  • Processor: Intel Core 2 Duo P7350 @ 2.0GHz (3MB L2 cache)
  • Memory: 1 GB DDR3 SDRAM @ 1066MHz
  • Hard drive: 120GB SATA @ 5400RPM
  • Optical drive: DVD+/-RW SuperDrive
  • Sound: Integrated audio
  • Video card: NVIDIA GeForce 9400M integrated graphics with 128MB shared memory
  • Networking: Gigabit Ethernet
  • Wireless networking: 802.11a/b/g/draft-n, Bluetooth 2.1 + EDR
  • Operating system: OS X 10.5.6 Leopard
  • Power supply: 110 watt external
  • Warranty: 1 year limited hardware warranty with 90 days phone support

As configured, the Mac Mini carries a suggested retail price of $599.

Build and Design
Apple learned some time ago that to win market share from the considerably larger Microsoft-dominated consumer space, they’d need to stand out.  While they’ve always been different, it wasn’t really until the emergence of OS X and, to a separate extent, the iPod, that large swathes of the public began to sit up and take notice.  Criticized for overcharging for their products, Apple developed the Mac Mini: a small, value-minded desktop.

The computer is almost impossibly small: at only two inches high, it’s barely thicker than many laptops (and actually thinner than some!), and since it’s only 6.5 inches on a side, it certainly doesn’t take up very much room.  The outer shell is mostly aluminum, like the rest of the Apple line, with sharply defined edges on top.  Since the aluminum case does have an edge, it’s worth noting that it can scratch something if you aren’t careful.  I managed to scratch up the back of my Dell laptop by pushing the display up against the Mini.

Interestingly enough, the top of the machine is white plastic with a grey Apple logo in the middle.  This is the same design used on previous Mac Minis, and different from the restyled lines found in the rest of Apple products, which have replaced the white plastics with black and aluminum.  The whole design is incredibly minimalistic in nature.  It’s been reported that Steve Jobs, Apple’s CEO, has a personal distaste for excess buttons; the both the Mini and the iMac seem to reflect that.  The front of the machine shows only a slot for loading discs into the optical drive and a small pinhole near the bottom right corner that lights up when the Mac Mini is powered up.

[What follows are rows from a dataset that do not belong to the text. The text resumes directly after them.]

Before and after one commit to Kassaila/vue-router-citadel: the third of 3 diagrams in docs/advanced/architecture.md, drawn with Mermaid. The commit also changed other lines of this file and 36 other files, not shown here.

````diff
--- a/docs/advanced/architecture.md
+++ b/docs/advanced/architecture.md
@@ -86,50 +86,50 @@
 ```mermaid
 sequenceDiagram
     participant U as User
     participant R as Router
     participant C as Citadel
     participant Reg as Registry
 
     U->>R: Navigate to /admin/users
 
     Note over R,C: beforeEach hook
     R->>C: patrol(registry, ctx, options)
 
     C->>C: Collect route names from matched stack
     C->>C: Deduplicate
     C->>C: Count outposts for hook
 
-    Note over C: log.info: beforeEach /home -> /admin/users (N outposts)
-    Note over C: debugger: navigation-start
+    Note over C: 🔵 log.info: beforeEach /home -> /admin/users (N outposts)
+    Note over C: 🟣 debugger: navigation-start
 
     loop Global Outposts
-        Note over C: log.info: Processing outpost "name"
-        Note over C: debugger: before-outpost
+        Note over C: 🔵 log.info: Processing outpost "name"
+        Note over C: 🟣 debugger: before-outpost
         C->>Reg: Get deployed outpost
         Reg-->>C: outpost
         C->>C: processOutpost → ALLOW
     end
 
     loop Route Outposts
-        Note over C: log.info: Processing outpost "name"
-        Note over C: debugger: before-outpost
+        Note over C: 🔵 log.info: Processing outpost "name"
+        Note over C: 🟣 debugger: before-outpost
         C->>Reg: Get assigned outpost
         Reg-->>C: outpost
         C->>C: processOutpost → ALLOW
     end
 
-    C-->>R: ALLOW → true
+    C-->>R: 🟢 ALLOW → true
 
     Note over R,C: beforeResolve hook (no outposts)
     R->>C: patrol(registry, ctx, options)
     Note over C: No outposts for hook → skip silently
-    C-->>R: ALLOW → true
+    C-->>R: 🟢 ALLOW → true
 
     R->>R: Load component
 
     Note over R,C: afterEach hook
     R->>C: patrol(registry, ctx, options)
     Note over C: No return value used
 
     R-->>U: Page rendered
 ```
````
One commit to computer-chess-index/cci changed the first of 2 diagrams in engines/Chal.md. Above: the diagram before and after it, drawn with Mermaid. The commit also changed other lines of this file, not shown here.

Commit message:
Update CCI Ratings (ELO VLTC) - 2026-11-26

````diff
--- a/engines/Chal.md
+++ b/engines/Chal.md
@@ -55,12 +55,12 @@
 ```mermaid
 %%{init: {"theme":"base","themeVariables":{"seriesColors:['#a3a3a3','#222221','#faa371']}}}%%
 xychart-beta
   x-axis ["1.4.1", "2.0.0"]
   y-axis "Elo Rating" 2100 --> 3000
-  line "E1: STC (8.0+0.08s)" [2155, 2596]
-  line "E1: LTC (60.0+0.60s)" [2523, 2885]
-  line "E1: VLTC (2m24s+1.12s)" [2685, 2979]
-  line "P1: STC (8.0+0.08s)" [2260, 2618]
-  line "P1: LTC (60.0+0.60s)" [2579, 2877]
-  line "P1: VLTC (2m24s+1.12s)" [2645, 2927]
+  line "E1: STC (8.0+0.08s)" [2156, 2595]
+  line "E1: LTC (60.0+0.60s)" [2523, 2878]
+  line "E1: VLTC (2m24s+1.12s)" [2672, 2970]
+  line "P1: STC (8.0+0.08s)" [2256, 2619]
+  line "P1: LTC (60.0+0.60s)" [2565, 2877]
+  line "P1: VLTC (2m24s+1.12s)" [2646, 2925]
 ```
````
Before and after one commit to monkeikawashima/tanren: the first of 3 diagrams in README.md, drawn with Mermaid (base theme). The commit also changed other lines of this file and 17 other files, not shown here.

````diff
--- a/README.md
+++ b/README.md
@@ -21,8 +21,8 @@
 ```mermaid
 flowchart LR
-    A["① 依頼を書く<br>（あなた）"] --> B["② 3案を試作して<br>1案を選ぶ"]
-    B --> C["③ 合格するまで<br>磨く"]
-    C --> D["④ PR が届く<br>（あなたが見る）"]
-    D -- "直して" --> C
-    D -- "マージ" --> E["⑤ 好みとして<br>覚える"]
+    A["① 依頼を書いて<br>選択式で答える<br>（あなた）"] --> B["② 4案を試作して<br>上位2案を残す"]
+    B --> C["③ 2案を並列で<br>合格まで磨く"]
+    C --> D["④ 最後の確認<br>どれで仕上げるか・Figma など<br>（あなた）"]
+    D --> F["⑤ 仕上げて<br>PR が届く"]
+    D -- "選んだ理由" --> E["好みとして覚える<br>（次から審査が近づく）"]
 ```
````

The sides of the Mini are completely blank.  Since the computer isn’t designed to be taken apart by anyone other than an Apple technician, there aren’t any panels or screws or indentations to ease users in taking the machine apart.  Since the exit vent is on the back, there aren’t even any vents to mar the clean design.  The bottom of the machine is covered by a rubber sheet that keeps the Mini from scratching the surface where it’s being displayed and also lifts the computer away from the desk.  All around the outside edge are a series of intake vents that help to keep the machine cool.  Since the Mac Mini runs a little warm, it’s important that it gets what airflow it can.

All of the “mess” of a computer: the power button, the ports, the power adapter, etc are found on the back of the machine, which keeps the computer looking incredibly clean.  Power supplies are generally one of the largest parts of a computer; routing the power to all of the different components takes up a fair amount of room.  Apple had to move the power supply outside of the machine in order to keep it so small, so the Mac Mini almost feels more like an appliance or video game system, since all you do is plug a small adapter into the back to power it up.


Inputs and Expansion
The slot-loading drive on the front of the machine known as a SuperDrive, which is Apple-speak for a drive that reads and burns both CDs and DVDs.  It’s too bad that Apple refuses to realize that people like high-definition optical formats since you can’t upgrade the Mini (or any Apple computer, for that matter) to a Blu-ray drive.  This is especially annoying when you consider that the Mac is just about perfect for use as a home theater PC, certainly more useful than the AppleTV device.  While it’s still a good choice, the Blu-ray drive really would have put it over the top.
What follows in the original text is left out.